Stored dataset items:
<<<<
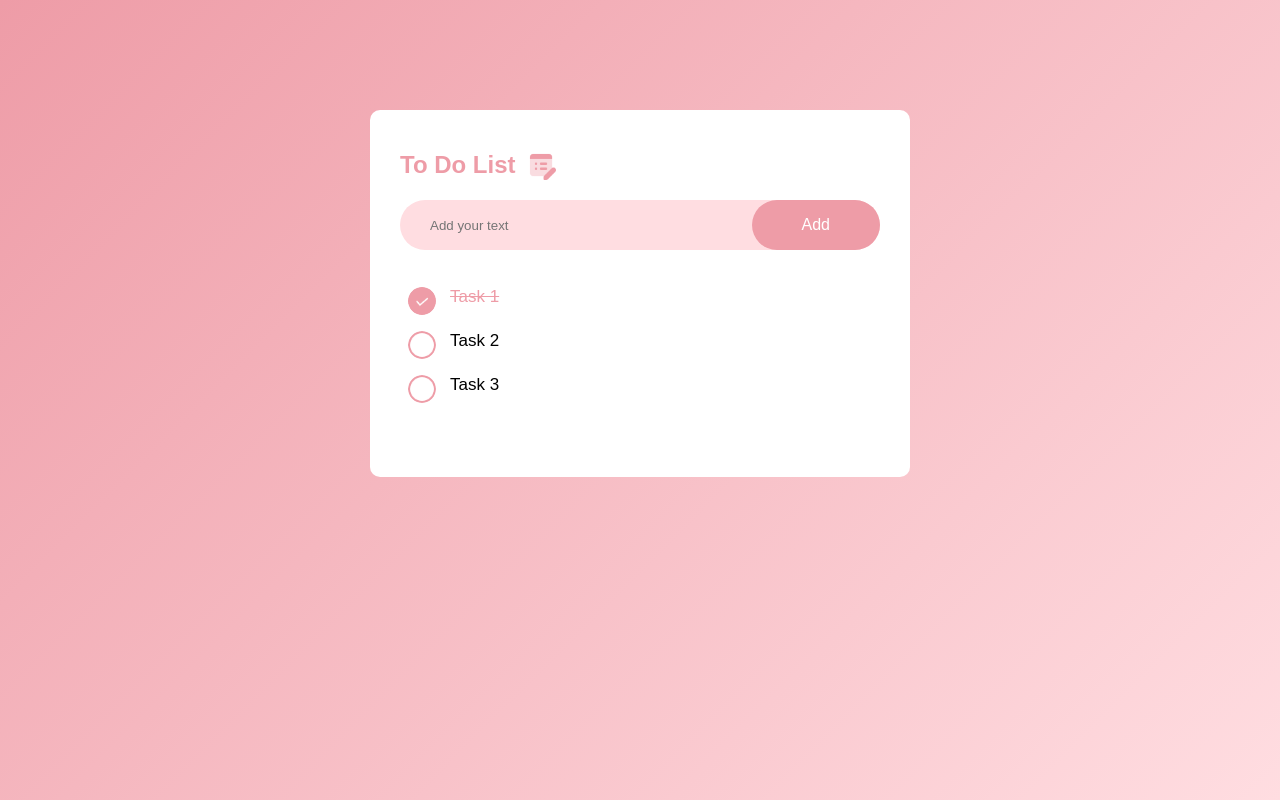
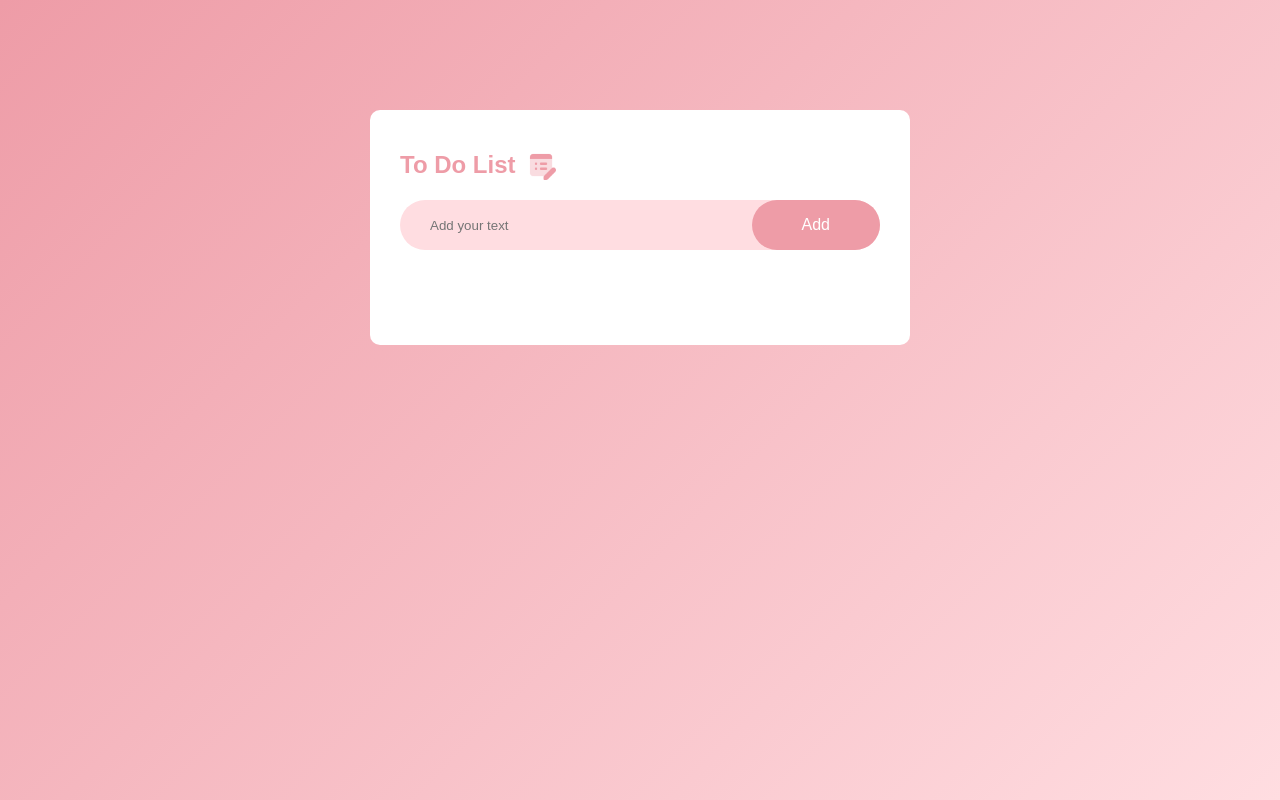
Before and after one commit to brunaszarin/Javascript-To-Do-App, a plain HTML site: page index.html in a window 1280 px wide. Drawn offline with Linux system fonts and the light colour scheme.

Commit message:
Update index.html

```diff
--- a/index.html
+++ b/index.html
@@ -16,9 +16,9 @@
           <button>Add</button>
         </div>
         <ul id="list-container">
-          <li class="checked">Task 1</li>
+          <!-- <li class="checked">Task 1</li>
           <li>Task 2</li>
-          <li>Task 3</li>
+          <li>Task 3</li> -->
         </ul>
       </div>
     </div>
```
>>>>
**Task to carry out:**
Reproduce the entries exactly. Do not carry over any picture.

**Answer for the task:**
Before and after one commit to brunaszarin/Javascript-To-Do-App, a plain HTML site: page index.html in a window 1280 px wide. Drawn offline with Linux system fonts and the light colour scheme.

Commit message:
Update index.html

```diff
--- a/index.html
+++ b/index.html
@@ -16,9 +16,9 @@
           <button>Add</button>
         </div>
         <ul id="list-container">
-          <li class="checked">Task 1</li>
+          <!-- <li class="checked">Task 1</li>
           <li>Task 2</li>
-          <li>Task 3</li>
+          <li>Task 3</li> -->
         </ul>
       </div>
     </div>
```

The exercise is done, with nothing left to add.